PROBLEM DESCRIPTION:
Would you work out how many lines below include the word "Communication"? Only that number is wanted.

INFORMATION GIVEN:

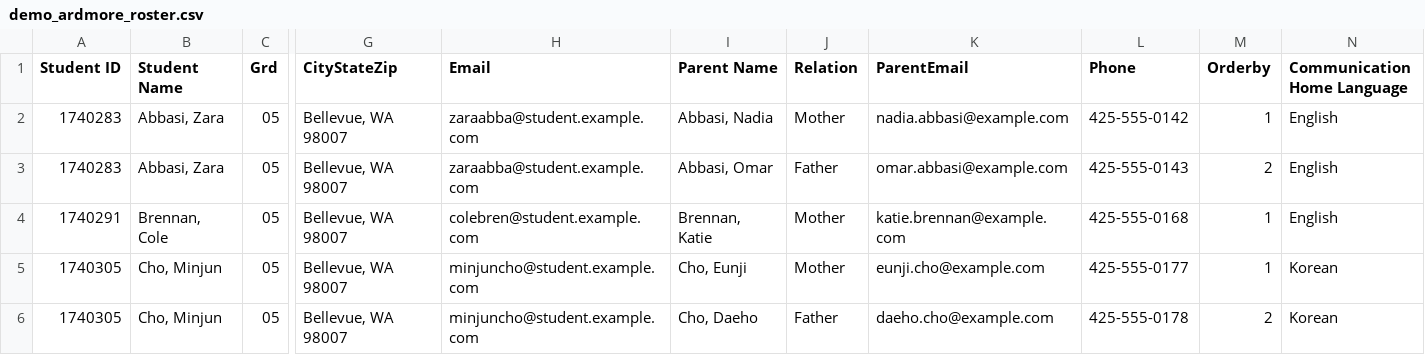
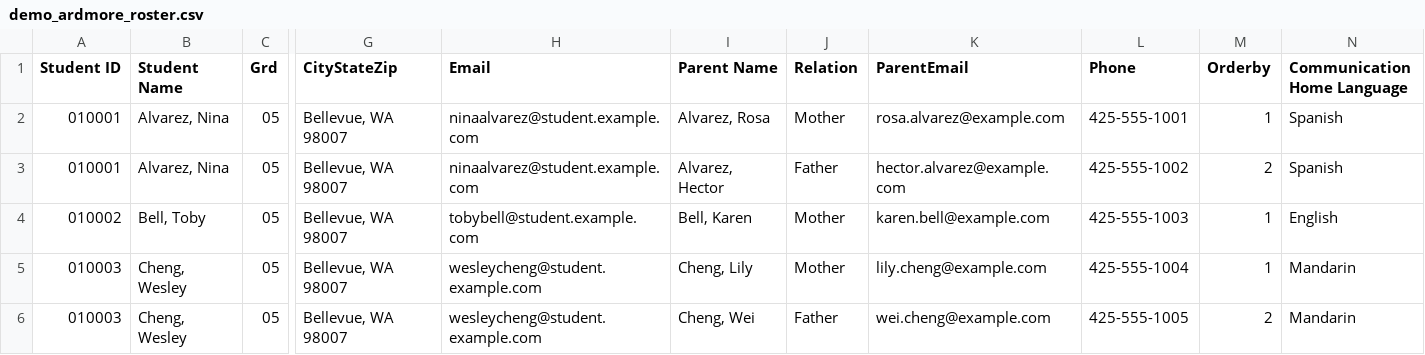
Before and after one commit to Ohallik/RokasResonance, a CSV file: sample_data/demo_ardmore_roster.csv, drawn as a sheet; only a part is shown, gaps mark what is left out; the diff covers the shown part only; the diff names each change by its address in the sheet, - before the commit and + after, or states it on an @@ line.

```diff
--- a/sample_data/demo_ardmore_roster.csv
+++ b/sample_data/demo_ardmore_roster.csv
-A2:A3 (Student ID): 1740283
+A2:A3 (Student ID): 010001
-B2:B3 (Student Name): Abbasi, Zara
+B2:B3 (Student Name): Alvarez, Nina
-H2:H3 (Email): zaraabba@student.example.com
+H2:H3 (Email): ninaalvarez@student.example.com
-I2 (Parent Name): Abbasi, Nadia
+I2 (Parent Name): Alvarez, Rosa
-K2 (ParentEmail): nadia.abbasi@example.com
+K2 (ParentEmail): rosa.alvarez@example.com
-L2 (Phone): 425-555-0142
+L2 (Phone): 425-555-1001
-N2:N3 (Communication Home Language): English
+N2:N3 (Communication Home Language): Spanish
-I3 (Parent Name): Abbasi, Omar
+I3 (Parent Name): Alvarez, Hector
-K3 (ParentEmail): omar.abbasi@example.com
+K3 (ParentEmail): hector.alvarez@example.com
-L3 (Phone): 425-555-0143
+L3 (Phone): 425-555-1002
-A4 (Student ID): 1740291
+A4 (Student ID): 010002
-B4 (Student Name): Brennan, Cole
+B4 (Student Name): Bell, Toby
-H4 (Email): colebren@student.example.com
+H4 (Email): tobybell@student.example.com
-I4 (Parent Name): Brennan, Katie
+I4 (Parent Name): Bell, Karen
-K4 (ParentEmail): katie.brennan@example.com
+K4 (ParentEmail): karen.bell@example.com
-L4 (Phone): 425-555-0168
+L4 (Phone): 425-555-1003
-A5:A6 (Student ID): 1740305
+A5:A6 (Student ID): 010003
-B5:B6 (Student Name): Cho, Minjun
+B5:B6 (Student Name): Cheng, Wesley
-H5:H6 (Email): minjuncho@student.example.com
+H5:H6 (Email): wesleycheng@student.example.com
-I5 (Parent Name): Cho, Eunji
+I5 (Parent Name): Cheng, Lily
-K5 (ParentEmail): eunji.cho@example.com
+K5 (ParentEmail): lily.cheng@example.com
-L5 (Phone): 425-555-0177
+L5 (Phone): 425-555-1004
-N5:N6 (Communication Home Language): Korean
+N5:N6 (Communication Home Language): Mandarin
-I6 (Parent Name): Cho, Daeho
+I6 (Parent Name): Cheng, Wei
-K6 (ParentEmail): daeho.cho@example.com
+K6 (ParentEmail): wei.cheng@example.com
-L6 (Phone): 425-555-0178
+L6 (Phone): 425-555-1005
```
Also changed, not shown: 58 edited cells elsewhere in this file, sample_data/demo_cherry_crest_roster.csv, sample_data/demo_lake_hills_roster.csv, 4 other files.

REPLY TO THE EXERCISE:
4